Michigan Senator Mike
Kowall has introduced legislation to legalise and regulate iGaming in the
Senate bill 889,
introduced on April 14th, would create the Division of Internet Gaming for the
purposes of licensing and regulating online gaming, with the state’s licensed
land-based casinos and Tribal gaming entities eligible for licensure.
Applicants would be
required to pay an application fee of $100,000 together with a licence fee of
$5 million, with the latter offset against future tax liabilities.
activities would be taxed at a rate of 20 per cent of gross gaming revenue.
legislation restricts participation in online gaming to players within the
state who are over the age of 21, but also allows the Division of Internet
Gaming to enter into multi-jurisdictional agreements with other states and
foreign nations to share liquidity.
In order to safeguard
players, iGaming operators must allow players to self-exclude from
participation in online games, as well as offering tools for players to set
time, deposit and wagering limits.
The states iGaming
licences would be valid for five years, with the option to renew for a further
five year period.
SB 889 takes effect 90 days after being enacted into law,
subject to the prior enactment of senate bill 890.
SB 890, also introduced by Kowall, seeks to amend the Michigan
Penal Code to specifically authorise online gaming conducted under senate bill
Michigan is counted
among the more progressive US states when it comes to iGaming, with the
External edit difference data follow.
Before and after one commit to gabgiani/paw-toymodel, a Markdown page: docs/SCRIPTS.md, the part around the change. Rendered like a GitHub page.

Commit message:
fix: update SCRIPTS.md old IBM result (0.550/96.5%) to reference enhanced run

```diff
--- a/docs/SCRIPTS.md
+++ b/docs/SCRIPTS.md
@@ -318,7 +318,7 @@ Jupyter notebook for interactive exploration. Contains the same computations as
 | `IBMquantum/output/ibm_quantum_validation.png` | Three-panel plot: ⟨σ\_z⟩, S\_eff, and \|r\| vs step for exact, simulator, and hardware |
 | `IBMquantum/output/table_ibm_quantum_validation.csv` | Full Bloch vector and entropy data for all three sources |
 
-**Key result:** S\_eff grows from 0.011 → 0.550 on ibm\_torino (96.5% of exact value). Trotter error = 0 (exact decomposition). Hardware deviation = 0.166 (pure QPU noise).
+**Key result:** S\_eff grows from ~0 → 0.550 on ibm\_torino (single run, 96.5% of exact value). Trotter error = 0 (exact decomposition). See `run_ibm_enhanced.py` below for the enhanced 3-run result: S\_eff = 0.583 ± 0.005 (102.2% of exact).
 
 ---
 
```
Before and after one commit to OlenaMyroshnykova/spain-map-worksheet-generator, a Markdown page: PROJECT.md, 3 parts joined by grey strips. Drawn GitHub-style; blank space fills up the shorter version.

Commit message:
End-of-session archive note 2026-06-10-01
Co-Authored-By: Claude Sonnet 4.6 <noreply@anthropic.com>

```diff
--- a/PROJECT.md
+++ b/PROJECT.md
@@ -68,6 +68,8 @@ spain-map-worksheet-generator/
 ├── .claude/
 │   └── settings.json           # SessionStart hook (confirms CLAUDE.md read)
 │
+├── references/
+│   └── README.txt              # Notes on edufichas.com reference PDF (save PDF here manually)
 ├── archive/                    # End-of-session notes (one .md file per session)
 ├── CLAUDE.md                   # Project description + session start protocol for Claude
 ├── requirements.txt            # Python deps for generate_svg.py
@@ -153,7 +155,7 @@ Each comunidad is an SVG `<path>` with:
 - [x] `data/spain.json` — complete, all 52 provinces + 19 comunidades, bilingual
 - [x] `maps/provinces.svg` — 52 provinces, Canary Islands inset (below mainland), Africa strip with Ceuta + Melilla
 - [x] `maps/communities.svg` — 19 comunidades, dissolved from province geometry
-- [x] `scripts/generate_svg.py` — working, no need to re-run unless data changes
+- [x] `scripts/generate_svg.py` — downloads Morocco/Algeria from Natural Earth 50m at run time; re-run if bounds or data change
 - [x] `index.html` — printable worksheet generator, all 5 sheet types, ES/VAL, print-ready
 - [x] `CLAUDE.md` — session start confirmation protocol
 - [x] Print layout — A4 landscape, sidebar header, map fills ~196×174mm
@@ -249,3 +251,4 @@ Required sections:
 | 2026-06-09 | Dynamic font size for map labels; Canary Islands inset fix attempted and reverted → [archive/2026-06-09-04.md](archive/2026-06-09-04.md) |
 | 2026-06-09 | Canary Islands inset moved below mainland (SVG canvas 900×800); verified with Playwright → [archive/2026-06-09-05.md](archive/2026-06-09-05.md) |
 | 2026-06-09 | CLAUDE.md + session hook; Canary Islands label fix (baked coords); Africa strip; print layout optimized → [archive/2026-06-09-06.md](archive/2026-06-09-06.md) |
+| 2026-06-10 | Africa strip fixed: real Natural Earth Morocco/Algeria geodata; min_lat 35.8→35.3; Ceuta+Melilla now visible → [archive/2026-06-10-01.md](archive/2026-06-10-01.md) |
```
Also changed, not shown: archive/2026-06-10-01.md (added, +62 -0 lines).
Michigan Lottery having been active online since 2014.
The lottery’s iGaming
activities, instant win and Keno games, generated revenue of $147m in 2015,
with the portfolio expanded earlier this year to include interactive draw-based